Secretariat Assessment (desk review, mission and reporting)

Max. 12 weeks

Validator review and draft Validation report

+ 3 weeks

MSG comment period

+ 3 weeks

Validator Review (Response to MSG and final Validation report)

+ 2 weeks

For the Validations in [year], the Validator will be procured in accordance with the procedures set out in the World Bank Guidelines: Selection and Employment of Consultants under IBRD Loans and IDA Credits and Grants by World Bank Borrowers January 2011 using quality- and cost-based selection (QCBS).

4. Qualification requirements

It is expected that the independent Validation assignment will be carried out by a small team of experts with the requisite skills and competencies. The following qualifications are required:

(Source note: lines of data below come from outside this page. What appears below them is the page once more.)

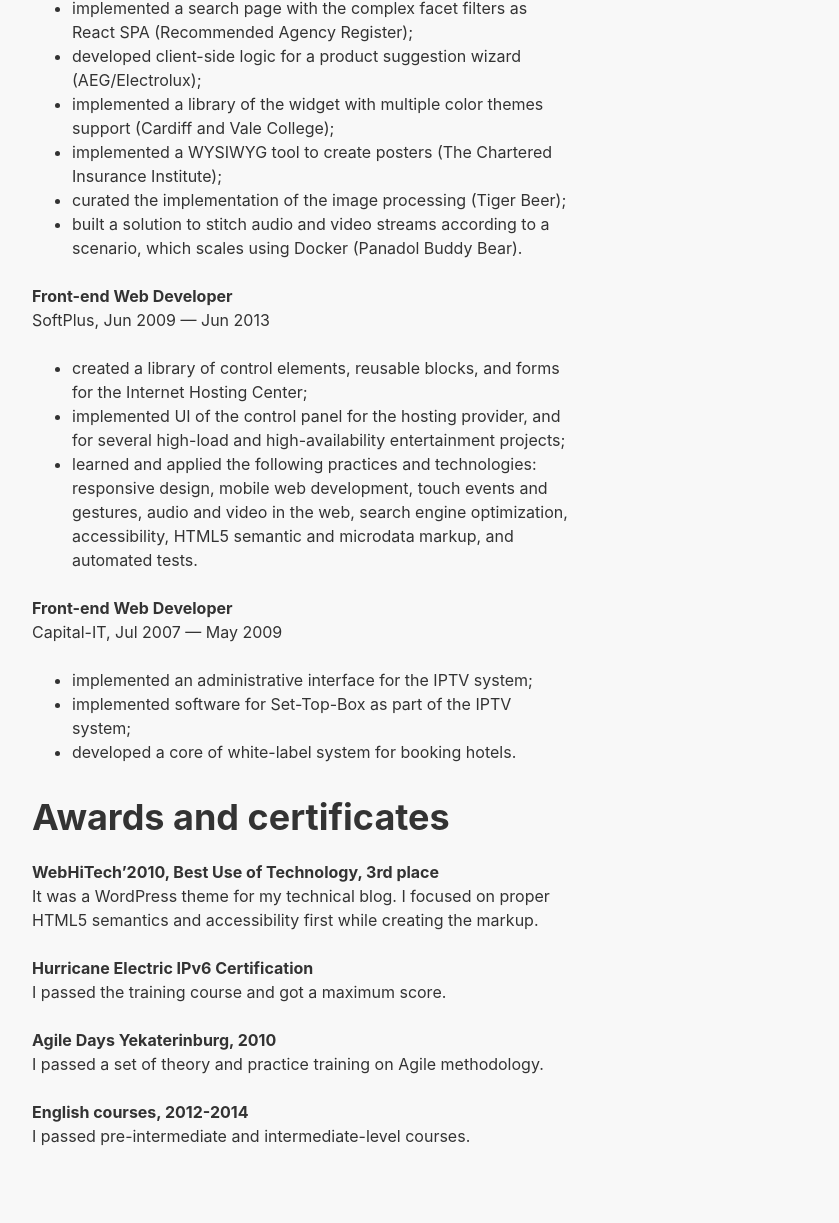
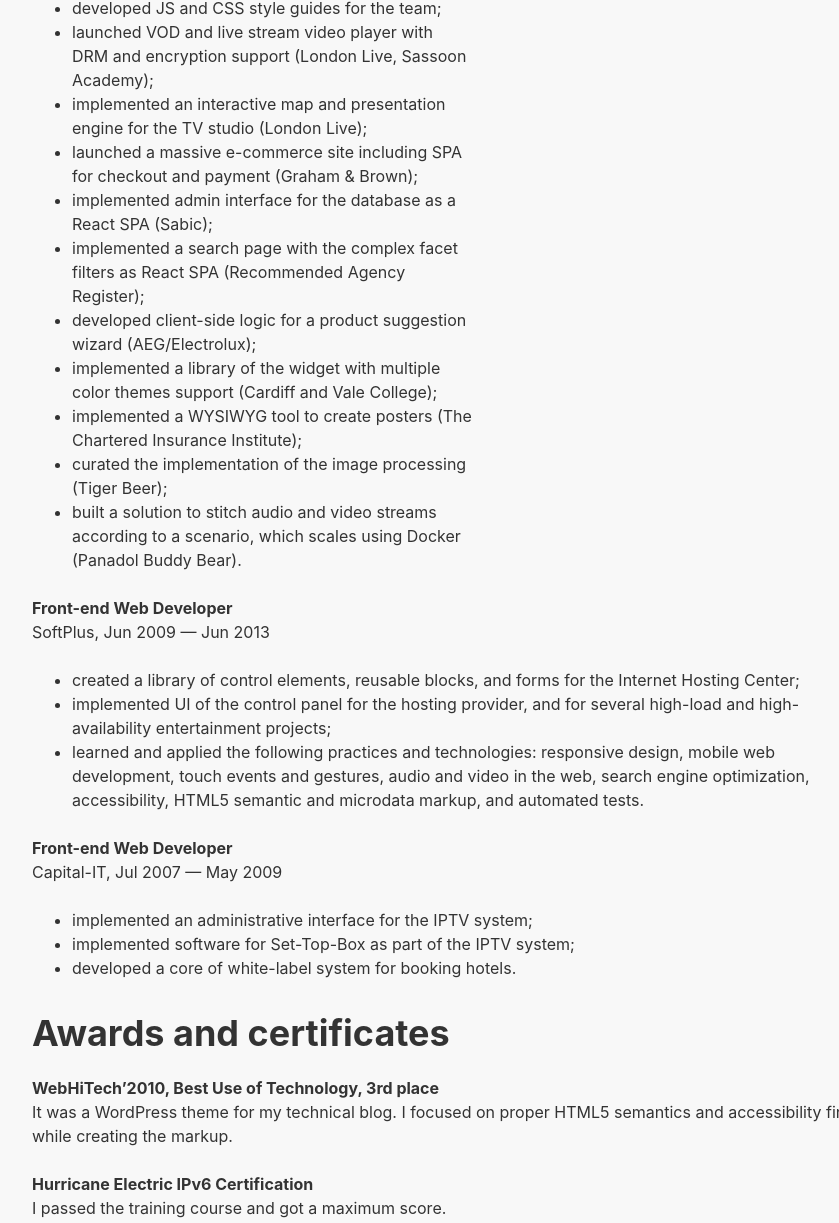
Before and after one commit to mistakster/cv, a plain HTML site: page index.html in a window 1280 px wide. Shown: the part 1378-2601 px from the top of the page, without its empty margins (190-1029 px from the left). Drawn offline with Linux system fonts and the light colour scheme.

Commit message:
cleaned up the screen and print styles

```diff
--- a/assets/css/style.css
+++ b/assets/css/style.css
@@ -98,6 +98,10 @@ a:hover {
   margin: auto;
 }
 
+.page-break {
+  display: none;
+}
+
 @media screen and (min-width: 480px) {
   .container {
     padding: 0 1.5rem;
@@ -131,40 +135,27 @@ a:hover {
 
   .container {
     padding: 0;
-    display: -ms-grid;
     display: grid;
-    -ms-grid-columns: 2fr 1fr;
-        grid-template-columns: 2fr 1fr;
-    -ms-grid-rows: auto;
-        grid-template-rows: auto;
-        grid-template-areas:
+    grid-template-rows: auto;
+    grid-template-areas:
       "header sidebar"
       "experience sidebar"
-      "awards sidebar"
+      "awards sidebar";
   }
 
   header {
-    -ms-grid-row: 1;
-    -ms-grid-column: 1;
     grid-area: header;
   }
 
   .sidebar {
-    -ms-grid-row: 1;
-    -ms-grid-row-span: 3;
-    -ms-grid-column: 2;
     grid-area: sidebar;
   }
 
   .content_experience {
-    -ms-grid-row: 2;
-    -ms-grid-column: 1;
     grid-area: experience;
   }
 
   .content_awards {
-    -ms-grid-row: 3;
-    -ms-grid-column: 1;
     grid-area: awards;
   }
 
@@ -217,6 +208,11 @@ a:hover {
   .optional {
     display: none;
   }
+
+  .page-break {
+    display: block;
+    page-break-after: always;
+  }
 }
 
 @page {
--- a/index.html
+++ b/index.html
@@ -119,13 +119,18 @@
           <li>launched a massive e-commerce site including SPA for checkout and payment<span class="optional"> (Graham &amp; Brown)</span>;</li>
           <li>implemented admin interface for the database as a React SPA<span class="optional"> (Sabic)</span>;</li>
           <li>implemented a search page with the complex facet filters as React SPA<span class="optional"> (Recommended Agency Register)</span>;</li>
-          <li>developed client-side logic for a product suggestion wizard (AEG/Electrolux);</li>
-          <li>implemented a library of the widget with multiple color themes support (Cardiff and Vale College);</li>
+          <li>developed client-side logic for a product suggestion wizard<span class="optional"> (AEG/Electrolux)</span>;</li>
+          <li>implemented a library of the widget with multiple color themes support<span class="optional"> (Cardiff and Vale College)</span>;</li>
           <li>implemented a WYSIWYG tool to create posters<span class="optional"> (The Chartered Insurance Institute)</span>;</li>
           <li>curated the implementation of the image processing<span class="optional"> (Tiger Beer)</span>;</li>
           <li>built a solution to stitch audio and video streams according to a scenario, which scales using Docker<span class="optional"> (Panadol Buddy Bear)</span>.</li>
         </ul>
       </section>
+    </div>
+  </div>
+  <div class="page-break"></div>
+  <div class="container">
+    <div class="content content_experience">
       <section>
         <h4>Front-end Web Developer</h4>
         <p>SoftPlus, Jun 2009 — Jun 2013</p>
```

  1. Knowledge and experience with EITI implementation.
  2. Expertise in the governance issues relating to the oil, gas and mining sectors.
  3. Experience working with government, industry and civil society including understanding of the appropriate protocols to ensure that stakeholders are able to freely express their views and that requests for confidentially are respected.
  4. Technical and financial skills, including knowledge of public financial management and international auditing and assurance standards, with at least one member of the Validation team with internationally recognised qualifications in auditing and/or third-party assurance.
  5. Regional and country knowledge: a demonstrable track record in similar work in regions and countries where the EITI is implemented, including fragile states.
  6. Demonstrable ability to conduct literature reviews and interviews in the applicable local languages.
  7. Credibility and independence: the Validator needs to be credible in the eyes of the host government, the private sector and civil society. Firms that have acted as an Independent Administrator in any of the countries to be Validated are ineligible to act as Validator. In addition, firms shall not be eligible to act as Validators for consecutive terms.

The team should include a designated project leader responsible for overall project management, quality assurance, and liaison with the EITI International Secretariat and Validation Committee.

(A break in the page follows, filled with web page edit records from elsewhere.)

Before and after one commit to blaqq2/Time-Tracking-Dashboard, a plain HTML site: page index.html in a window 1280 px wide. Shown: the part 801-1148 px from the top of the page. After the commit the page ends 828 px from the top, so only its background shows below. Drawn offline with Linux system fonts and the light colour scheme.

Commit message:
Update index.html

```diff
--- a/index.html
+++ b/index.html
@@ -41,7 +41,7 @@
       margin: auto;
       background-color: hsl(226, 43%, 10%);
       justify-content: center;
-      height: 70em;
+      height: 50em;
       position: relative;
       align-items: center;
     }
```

5. Data and facilities to be provided by the Client

The EITI International Secretariat will provide all the necessary documentation needed to undertake the reviews, and will facilitate contact with national EITI Secretariats, MSG members, stakeholders represented on the MSG and the EITI Board via the Validation Committee. The Validator can also have direct contact with the Board, via the Validation Committee. The EITI Secretariat contact point for the assignment is:

Dr. Samuel Bartlett
Technical Director
EITI International Secretariat
Oslo, Norway
sbartlett@eiti.org
+47 9026 7530